Using the listing below, show all lines that hold the word "blue".

The records
%%

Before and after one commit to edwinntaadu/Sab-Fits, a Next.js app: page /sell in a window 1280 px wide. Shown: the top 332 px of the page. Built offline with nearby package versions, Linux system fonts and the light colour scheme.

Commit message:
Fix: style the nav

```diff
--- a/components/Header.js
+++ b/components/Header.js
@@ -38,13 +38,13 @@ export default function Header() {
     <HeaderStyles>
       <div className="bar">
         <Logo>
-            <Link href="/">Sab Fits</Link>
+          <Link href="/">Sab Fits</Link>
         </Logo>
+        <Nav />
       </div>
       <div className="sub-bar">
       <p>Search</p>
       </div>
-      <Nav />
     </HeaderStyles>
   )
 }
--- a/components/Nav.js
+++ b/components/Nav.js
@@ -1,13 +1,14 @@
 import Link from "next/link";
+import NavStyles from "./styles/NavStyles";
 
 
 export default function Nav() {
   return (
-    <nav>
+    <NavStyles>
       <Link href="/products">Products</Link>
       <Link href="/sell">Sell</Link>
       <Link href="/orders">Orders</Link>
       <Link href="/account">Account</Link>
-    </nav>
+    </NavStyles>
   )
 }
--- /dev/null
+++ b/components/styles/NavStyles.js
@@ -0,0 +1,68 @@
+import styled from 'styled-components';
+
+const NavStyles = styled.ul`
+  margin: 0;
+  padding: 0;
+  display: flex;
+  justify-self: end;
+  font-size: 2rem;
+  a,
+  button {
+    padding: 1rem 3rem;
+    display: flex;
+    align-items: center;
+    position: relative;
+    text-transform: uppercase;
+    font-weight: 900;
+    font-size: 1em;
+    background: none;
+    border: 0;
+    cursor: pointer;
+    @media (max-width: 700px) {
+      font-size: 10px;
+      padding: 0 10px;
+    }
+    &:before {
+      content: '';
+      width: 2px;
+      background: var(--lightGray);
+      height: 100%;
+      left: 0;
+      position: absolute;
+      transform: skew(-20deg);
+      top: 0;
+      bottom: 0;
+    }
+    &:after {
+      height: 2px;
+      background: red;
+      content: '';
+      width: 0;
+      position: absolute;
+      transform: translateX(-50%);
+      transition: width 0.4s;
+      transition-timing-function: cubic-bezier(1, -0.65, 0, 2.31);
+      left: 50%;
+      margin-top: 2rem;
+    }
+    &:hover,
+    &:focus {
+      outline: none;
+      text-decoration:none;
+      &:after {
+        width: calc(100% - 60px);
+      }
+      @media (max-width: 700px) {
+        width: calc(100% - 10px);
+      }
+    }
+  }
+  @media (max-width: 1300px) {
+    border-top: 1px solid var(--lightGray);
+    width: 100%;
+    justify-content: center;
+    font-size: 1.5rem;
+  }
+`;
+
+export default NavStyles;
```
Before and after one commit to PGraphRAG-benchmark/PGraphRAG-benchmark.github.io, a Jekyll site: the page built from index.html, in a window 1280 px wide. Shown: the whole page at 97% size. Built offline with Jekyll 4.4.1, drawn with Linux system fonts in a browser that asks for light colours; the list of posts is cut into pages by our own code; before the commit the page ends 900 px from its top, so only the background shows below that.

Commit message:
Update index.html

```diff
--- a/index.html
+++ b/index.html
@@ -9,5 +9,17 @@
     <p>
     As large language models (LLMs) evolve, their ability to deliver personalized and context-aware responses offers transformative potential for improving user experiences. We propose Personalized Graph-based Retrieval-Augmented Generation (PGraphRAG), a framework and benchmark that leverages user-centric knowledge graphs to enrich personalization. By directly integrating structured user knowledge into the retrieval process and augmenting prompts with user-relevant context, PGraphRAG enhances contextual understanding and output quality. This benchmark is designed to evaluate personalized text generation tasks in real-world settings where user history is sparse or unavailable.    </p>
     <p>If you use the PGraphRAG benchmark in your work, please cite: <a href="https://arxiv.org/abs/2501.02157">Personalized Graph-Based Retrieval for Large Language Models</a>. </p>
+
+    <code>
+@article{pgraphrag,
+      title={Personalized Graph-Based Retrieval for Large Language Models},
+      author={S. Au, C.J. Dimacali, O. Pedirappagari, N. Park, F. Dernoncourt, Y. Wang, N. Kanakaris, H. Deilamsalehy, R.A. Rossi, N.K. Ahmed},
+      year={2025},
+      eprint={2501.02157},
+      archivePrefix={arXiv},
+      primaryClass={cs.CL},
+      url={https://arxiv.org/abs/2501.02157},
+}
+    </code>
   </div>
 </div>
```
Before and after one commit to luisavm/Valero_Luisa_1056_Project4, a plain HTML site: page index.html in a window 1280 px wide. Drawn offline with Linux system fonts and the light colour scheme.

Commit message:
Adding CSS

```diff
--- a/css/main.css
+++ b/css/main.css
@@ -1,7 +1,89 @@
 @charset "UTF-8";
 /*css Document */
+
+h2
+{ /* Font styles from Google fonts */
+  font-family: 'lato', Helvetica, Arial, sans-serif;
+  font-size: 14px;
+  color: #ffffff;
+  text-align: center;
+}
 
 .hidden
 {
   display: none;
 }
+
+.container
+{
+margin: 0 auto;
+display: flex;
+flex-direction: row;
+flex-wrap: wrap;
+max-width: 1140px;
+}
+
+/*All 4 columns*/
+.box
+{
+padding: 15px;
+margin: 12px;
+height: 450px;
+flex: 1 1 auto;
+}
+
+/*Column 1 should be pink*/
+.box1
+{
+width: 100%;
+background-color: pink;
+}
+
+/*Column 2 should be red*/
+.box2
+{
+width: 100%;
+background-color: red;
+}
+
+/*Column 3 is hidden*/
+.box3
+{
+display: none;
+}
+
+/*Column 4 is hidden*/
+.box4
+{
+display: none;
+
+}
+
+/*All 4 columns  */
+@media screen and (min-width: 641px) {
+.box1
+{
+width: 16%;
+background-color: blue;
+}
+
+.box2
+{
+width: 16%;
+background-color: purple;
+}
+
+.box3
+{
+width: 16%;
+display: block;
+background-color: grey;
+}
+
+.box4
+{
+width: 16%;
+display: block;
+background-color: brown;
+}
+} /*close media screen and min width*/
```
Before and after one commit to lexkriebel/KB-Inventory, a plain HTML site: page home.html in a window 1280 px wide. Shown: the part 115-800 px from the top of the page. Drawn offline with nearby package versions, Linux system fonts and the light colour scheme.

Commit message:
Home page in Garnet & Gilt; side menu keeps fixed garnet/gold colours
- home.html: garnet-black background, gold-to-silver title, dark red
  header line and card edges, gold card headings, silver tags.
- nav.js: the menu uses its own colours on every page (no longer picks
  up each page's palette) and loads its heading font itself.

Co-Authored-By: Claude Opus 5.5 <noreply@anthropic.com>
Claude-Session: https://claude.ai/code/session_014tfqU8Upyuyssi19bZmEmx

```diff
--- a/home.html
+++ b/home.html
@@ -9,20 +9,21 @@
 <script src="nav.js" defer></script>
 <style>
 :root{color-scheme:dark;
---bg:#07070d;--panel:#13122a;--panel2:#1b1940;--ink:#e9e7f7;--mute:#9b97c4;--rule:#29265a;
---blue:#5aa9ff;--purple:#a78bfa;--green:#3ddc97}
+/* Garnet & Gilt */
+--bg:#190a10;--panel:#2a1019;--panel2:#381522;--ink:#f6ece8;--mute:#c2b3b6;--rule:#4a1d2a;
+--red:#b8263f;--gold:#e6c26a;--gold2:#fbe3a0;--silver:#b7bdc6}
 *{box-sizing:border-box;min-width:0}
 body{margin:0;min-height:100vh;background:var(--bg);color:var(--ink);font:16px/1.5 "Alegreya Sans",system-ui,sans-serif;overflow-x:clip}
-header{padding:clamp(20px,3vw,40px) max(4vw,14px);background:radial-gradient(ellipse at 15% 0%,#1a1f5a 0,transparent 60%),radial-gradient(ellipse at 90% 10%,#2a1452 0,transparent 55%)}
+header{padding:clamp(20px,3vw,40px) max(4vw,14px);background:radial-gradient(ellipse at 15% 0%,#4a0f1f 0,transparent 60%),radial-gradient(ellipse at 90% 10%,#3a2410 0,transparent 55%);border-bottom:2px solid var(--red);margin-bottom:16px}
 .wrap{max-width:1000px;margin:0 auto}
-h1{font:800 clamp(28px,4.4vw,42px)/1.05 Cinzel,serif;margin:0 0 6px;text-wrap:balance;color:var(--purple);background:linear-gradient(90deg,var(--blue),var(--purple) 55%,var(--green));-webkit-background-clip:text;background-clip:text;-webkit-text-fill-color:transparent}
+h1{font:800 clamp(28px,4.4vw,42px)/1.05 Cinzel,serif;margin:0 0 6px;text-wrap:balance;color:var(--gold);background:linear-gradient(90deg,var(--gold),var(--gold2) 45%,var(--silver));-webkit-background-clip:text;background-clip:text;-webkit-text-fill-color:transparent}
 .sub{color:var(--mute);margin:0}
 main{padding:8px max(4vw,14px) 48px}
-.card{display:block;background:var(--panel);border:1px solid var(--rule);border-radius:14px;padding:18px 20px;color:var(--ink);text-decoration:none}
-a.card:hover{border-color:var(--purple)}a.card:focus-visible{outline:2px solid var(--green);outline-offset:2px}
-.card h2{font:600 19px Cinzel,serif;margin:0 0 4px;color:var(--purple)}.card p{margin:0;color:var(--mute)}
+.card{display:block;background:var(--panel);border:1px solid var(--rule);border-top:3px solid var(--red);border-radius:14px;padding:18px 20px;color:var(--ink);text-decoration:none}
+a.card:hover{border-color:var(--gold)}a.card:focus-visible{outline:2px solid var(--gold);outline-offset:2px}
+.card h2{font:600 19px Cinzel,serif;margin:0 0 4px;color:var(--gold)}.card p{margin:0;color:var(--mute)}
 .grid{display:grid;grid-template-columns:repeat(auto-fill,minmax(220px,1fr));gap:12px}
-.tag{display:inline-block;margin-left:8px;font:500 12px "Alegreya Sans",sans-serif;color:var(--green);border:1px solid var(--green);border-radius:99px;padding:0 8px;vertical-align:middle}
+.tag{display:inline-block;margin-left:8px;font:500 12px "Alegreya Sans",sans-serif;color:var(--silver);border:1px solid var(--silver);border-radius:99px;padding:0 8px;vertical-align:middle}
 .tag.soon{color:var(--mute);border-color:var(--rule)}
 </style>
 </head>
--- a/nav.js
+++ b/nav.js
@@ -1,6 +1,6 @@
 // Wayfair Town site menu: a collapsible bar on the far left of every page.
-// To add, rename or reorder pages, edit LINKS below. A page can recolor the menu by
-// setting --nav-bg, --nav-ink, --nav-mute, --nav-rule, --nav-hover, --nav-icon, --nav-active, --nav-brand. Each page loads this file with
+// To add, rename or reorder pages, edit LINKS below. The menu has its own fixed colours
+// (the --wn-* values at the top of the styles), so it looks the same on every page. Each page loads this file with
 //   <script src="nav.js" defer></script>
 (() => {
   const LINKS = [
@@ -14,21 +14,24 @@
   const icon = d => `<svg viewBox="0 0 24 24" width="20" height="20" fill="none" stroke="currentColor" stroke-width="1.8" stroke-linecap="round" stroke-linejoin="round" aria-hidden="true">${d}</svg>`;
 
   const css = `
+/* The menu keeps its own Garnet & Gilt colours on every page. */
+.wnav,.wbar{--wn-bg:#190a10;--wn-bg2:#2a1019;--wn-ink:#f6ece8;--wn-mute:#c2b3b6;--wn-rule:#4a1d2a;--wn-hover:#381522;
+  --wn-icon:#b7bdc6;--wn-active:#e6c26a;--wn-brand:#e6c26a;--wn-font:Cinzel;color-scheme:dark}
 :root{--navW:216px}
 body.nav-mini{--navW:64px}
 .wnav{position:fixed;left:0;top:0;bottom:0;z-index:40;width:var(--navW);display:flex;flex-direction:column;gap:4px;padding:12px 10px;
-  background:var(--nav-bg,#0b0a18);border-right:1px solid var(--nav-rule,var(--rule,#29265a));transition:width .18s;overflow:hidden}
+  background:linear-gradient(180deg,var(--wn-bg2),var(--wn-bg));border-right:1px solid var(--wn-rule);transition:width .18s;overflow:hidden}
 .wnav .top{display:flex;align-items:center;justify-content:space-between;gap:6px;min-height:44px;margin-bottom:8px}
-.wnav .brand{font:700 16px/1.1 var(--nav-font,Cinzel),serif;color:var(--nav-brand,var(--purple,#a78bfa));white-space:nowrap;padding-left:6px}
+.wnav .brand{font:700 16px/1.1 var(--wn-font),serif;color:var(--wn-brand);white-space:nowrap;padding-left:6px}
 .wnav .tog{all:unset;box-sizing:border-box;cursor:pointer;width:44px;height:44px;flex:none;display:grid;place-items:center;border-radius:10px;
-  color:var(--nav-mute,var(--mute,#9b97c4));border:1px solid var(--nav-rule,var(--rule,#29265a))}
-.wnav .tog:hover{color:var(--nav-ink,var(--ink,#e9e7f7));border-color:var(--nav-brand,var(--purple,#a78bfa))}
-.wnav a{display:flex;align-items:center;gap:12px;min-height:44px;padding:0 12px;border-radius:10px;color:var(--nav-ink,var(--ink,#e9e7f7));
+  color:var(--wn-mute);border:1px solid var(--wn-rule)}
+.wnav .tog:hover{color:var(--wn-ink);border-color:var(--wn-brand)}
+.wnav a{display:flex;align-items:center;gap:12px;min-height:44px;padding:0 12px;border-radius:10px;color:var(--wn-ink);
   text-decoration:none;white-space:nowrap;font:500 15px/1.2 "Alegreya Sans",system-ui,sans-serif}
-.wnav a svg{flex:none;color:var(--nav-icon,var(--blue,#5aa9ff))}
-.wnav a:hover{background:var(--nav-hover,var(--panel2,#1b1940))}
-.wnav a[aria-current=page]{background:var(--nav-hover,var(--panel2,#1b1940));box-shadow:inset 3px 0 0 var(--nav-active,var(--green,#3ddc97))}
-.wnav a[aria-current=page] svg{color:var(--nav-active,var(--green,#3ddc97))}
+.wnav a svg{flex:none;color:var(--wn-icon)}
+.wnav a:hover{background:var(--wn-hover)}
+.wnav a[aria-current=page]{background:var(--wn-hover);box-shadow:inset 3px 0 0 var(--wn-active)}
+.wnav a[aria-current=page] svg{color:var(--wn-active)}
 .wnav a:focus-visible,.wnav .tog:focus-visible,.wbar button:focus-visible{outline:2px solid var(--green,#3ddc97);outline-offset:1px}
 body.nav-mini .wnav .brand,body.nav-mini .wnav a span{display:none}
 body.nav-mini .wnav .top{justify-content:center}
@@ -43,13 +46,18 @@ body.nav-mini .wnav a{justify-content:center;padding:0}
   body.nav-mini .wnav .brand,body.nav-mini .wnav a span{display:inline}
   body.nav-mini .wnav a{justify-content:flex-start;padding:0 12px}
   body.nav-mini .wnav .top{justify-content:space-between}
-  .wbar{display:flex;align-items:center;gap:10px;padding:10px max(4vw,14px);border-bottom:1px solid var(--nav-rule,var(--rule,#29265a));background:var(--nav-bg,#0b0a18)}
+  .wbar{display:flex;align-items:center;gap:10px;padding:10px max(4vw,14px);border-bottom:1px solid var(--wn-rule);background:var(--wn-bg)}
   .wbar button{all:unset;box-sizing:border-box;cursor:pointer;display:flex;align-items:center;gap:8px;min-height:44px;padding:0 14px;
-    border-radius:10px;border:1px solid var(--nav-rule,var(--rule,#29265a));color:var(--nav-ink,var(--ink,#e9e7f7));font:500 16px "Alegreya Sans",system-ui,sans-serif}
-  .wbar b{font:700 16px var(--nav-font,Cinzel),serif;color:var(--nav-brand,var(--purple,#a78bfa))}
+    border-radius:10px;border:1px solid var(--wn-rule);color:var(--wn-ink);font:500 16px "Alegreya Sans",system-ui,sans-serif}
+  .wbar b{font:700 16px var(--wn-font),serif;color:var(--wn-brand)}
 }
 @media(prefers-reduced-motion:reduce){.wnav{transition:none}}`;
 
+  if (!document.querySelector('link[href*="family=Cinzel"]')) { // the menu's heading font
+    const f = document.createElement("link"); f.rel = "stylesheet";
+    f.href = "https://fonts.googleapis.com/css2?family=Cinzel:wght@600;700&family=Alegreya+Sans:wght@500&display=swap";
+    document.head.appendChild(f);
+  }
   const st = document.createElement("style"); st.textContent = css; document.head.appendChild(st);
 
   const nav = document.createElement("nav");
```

%%

Answer to the problem
+background-color: blue;
---blue:#5aa9ff;--purple:#a78bfa;--green:#3ddc97}
-h1{font:800 clamp(28px,4.4vw,42px)/1.05 Cinzel,serif;margin:0 0 6px;text-wrap:balance;color:var(--purple);background:linear-gradient(90deg,var(--blue),var(--purple) 55%,var(--green));-webkit-background-clip:text;background-clip:text;-webkit-text-fill-color:transparent}
-.wnav a svg{flex:none;color:var(--nav-icon,var(--blue,#5aa9ff))}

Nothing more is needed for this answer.